Please find the lines in the following records that hold "SmallText", and copy them.

── Material for this exercise ──

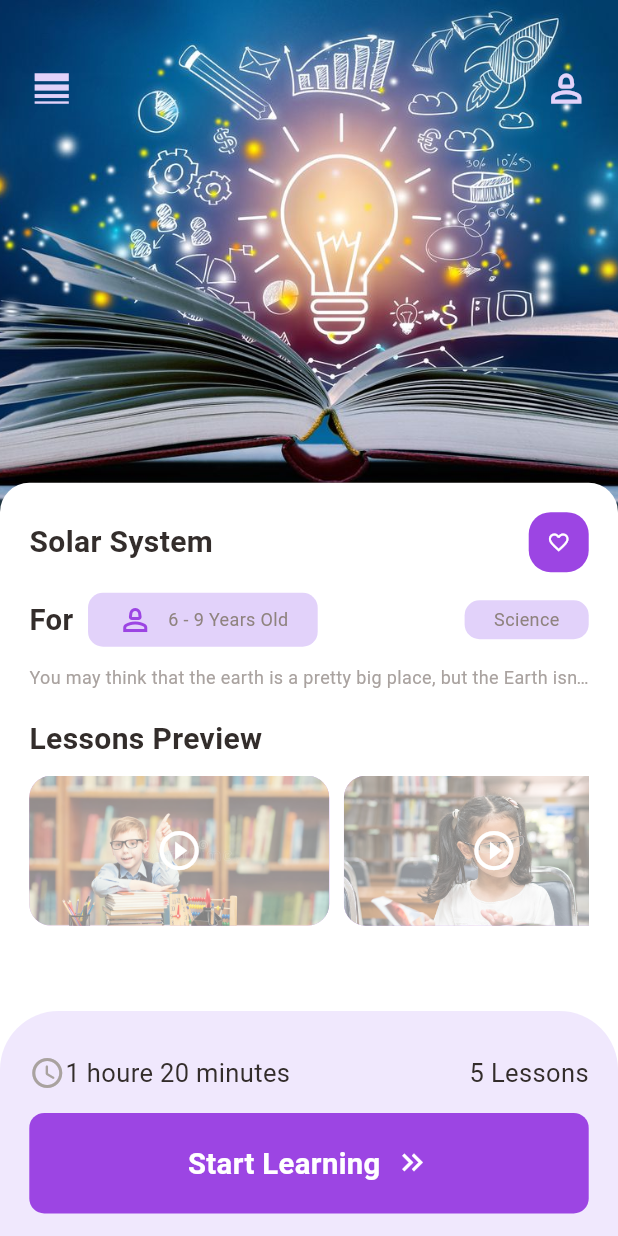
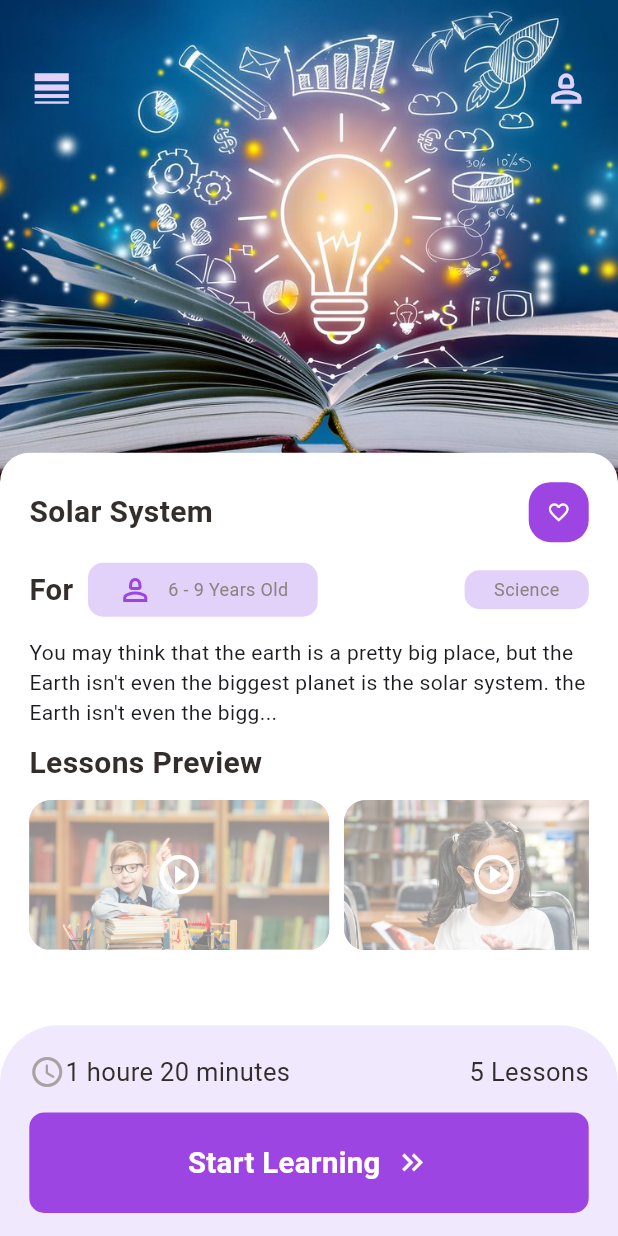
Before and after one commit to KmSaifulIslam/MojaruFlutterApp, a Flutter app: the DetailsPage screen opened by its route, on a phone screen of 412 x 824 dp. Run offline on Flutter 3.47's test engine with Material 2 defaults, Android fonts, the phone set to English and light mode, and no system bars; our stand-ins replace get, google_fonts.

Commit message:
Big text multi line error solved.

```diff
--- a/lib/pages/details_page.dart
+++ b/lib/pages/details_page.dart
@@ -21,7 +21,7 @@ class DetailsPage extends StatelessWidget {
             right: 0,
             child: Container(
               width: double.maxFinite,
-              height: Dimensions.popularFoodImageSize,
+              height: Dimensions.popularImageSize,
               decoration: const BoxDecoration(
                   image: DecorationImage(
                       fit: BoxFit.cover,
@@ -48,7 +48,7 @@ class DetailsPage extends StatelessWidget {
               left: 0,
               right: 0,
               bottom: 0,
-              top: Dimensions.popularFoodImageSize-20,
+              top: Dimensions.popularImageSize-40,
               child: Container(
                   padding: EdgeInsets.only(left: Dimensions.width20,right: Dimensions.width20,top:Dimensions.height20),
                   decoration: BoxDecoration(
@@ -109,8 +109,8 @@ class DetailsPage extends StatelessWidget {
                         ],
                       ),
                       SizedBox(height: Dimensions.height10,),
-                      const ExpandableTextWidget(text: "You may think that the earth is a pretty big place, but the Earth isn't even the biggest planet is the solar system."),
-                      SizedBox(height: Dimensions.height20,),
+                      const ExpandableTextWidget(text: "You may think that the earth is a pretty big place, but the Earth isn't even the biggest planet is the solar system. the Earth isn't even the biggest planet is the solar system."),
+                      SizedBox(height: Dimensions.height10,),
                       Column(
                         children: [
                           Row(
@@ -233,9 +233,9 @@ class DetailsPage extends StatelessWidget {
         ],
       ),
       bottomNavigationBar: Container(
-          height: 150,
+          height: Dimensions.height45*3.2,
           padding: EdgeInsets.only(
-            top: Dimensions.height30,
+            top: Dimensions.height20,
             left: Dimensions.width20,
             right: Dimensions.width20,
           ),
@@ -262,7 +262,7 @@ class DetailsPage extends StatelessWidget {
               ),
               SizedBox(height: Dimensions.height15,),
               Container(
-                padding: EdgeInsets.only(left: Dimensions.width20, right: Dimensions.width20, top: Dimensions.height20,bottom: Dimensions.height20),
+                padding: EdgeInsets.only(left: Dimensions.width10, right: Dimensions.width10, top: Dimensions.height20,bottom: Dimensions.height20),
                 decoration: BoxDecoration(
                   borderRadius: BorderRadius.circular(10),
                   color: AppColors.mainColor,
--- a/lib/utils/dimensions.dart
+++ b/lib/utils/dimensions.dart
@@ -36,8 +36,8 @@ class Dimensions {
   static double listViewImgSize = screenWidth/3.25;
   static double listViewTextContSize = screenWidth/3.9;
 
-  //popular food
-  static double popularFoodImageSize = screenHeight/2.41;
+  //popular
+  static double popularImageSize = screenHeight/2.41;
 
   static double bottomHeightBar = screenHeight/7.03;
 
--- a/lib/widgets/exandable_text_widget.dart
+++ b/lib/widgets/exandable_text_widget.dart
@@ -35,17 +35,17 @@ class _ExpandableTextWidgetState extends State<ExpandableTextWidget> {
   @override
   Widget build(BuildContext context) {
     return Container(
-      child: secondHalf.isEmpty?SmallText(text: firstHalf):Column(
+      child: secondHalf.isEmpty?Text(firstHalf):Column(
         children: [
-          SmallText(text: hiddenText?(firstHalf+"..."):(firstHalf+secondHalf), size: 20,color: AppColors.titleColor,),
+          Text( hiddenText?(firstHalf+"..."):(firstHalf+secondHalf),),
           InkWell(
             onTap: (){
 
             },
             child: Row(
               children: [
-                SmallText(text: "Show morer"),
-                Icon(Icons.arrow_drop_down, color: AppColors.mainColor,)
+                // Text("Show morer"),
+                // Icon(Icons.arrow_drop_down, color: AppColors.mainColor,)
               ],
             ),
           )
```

───

**Exercise result**
-      child: secondHalf.isEmpty?SmallText(text: firstHalf):Column(
-          SmallText(text: hiddenText?(firstHalf+"..."):(firstHalf+secondHalf), size: 20,color: AppColors.titleColor,),
-                SmallText(text: "Show morer"),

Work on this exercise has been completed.